This book is designed for readers who know
elementary mathematical logic and axiomatic set
theory, and who want to learn more about set theory.
The primary focus of the book is on the independence
proofs. Most famous among these is the independence
of the Continuum Hypothesis (CH); that is, there are
models of the axioms of set theory (ZFC) in which
CH is true, and other models in which CH is false.
More generally, cardinal exponentiation on the regular
cardinals can consistently be anything not contradicting
the classical theorems of Cantor and König.
The basic methods for the independence proofs are
the notion of constructibility, introduced by Gödel, and
the method of forcing, introduced by Cohen. This book
describes these methods in detail, verifi es the basic
independence results for cardinal exponentiation, and
also applies these methods to prove the independence
of various mathematical questions in measure theory
and general topology.
Before the chapters on forcing, there is a fairly long
chapter on “infi nitary combinatorics”. This consists
of just mathematical theorems (not independence
results), but it stresses the areas of mathematics
where set-theoretic topics (such as cardinal arithmetic)
There is, in fact, an interplay between infi nitary
combinatorics and independence proofs. Infi nitary
combinatorics suggests many set-theoretic questions
that turn out to be independent of ZFC, but it also
provides the basic tools used in forcing arguments. In
particular, Martin’s Axiom, which is one of the topics
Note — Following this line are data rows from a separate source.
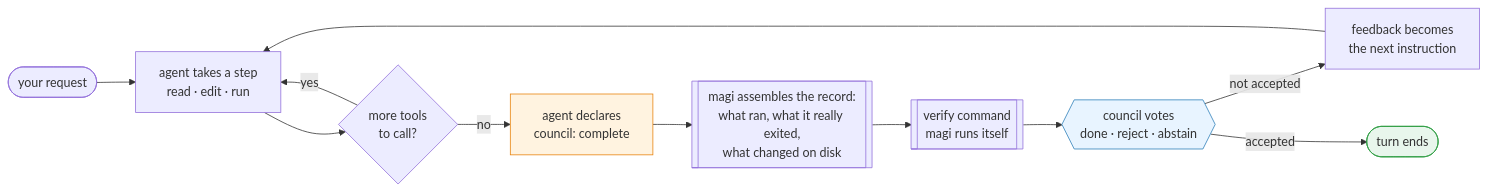
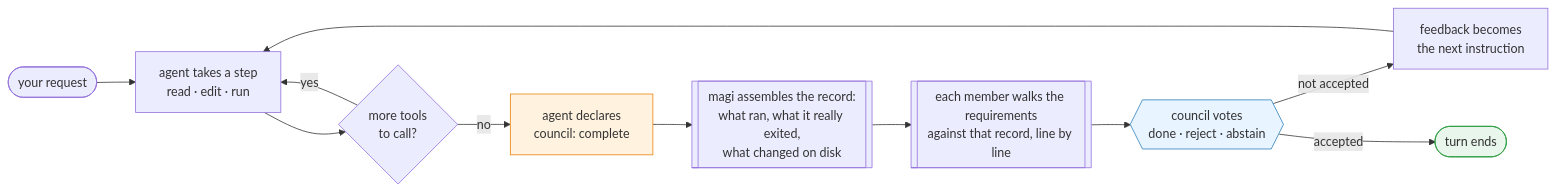
Before and after one commit to sayaya1090/magi: the first of 5 diagrams in README.md, drawn with Mermaid. The commit also changed other lines of this file and 15 other files, not shown here.

````diff
--- a/README.md
+++ b/README.md
@@ -56,16 +56,16 @@
 ```mermaid
 flowchart LR
     P([your request]) --> S[agent takes a step<br/>read · edit · run]
     S --> T{more tools<br/>to call?}
     T -->|yes| S
     T -->|no| D[agent declares<br/>council: complete]
     D --> R[[magi assembles the record:<br/>what ran, what it really exited,<br/>what changed on disk]]
-    R --> V[[verify command<br/>magi runs itself]]
+    R --> V[[each member walks the requirements<br/>against that record, line by line]]
     V --> C{{council votes<br/>done · reject · abstain}}
     C -->|not accepted| F[feedback becomes<br/>the next instruction] --> S
     C -->|accepted| E([turn ends])
 
     style D fill:#fff3e0,stroke:#e8820c
     style C fill:#e8f4ff,stroke:#2c7fb8
     style E fill:#e8f6ec,stroke:#2f9e44
 ```
````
under infi nitary combinatorics, introduces many of the basic ingredients of forcing.
2 November 2011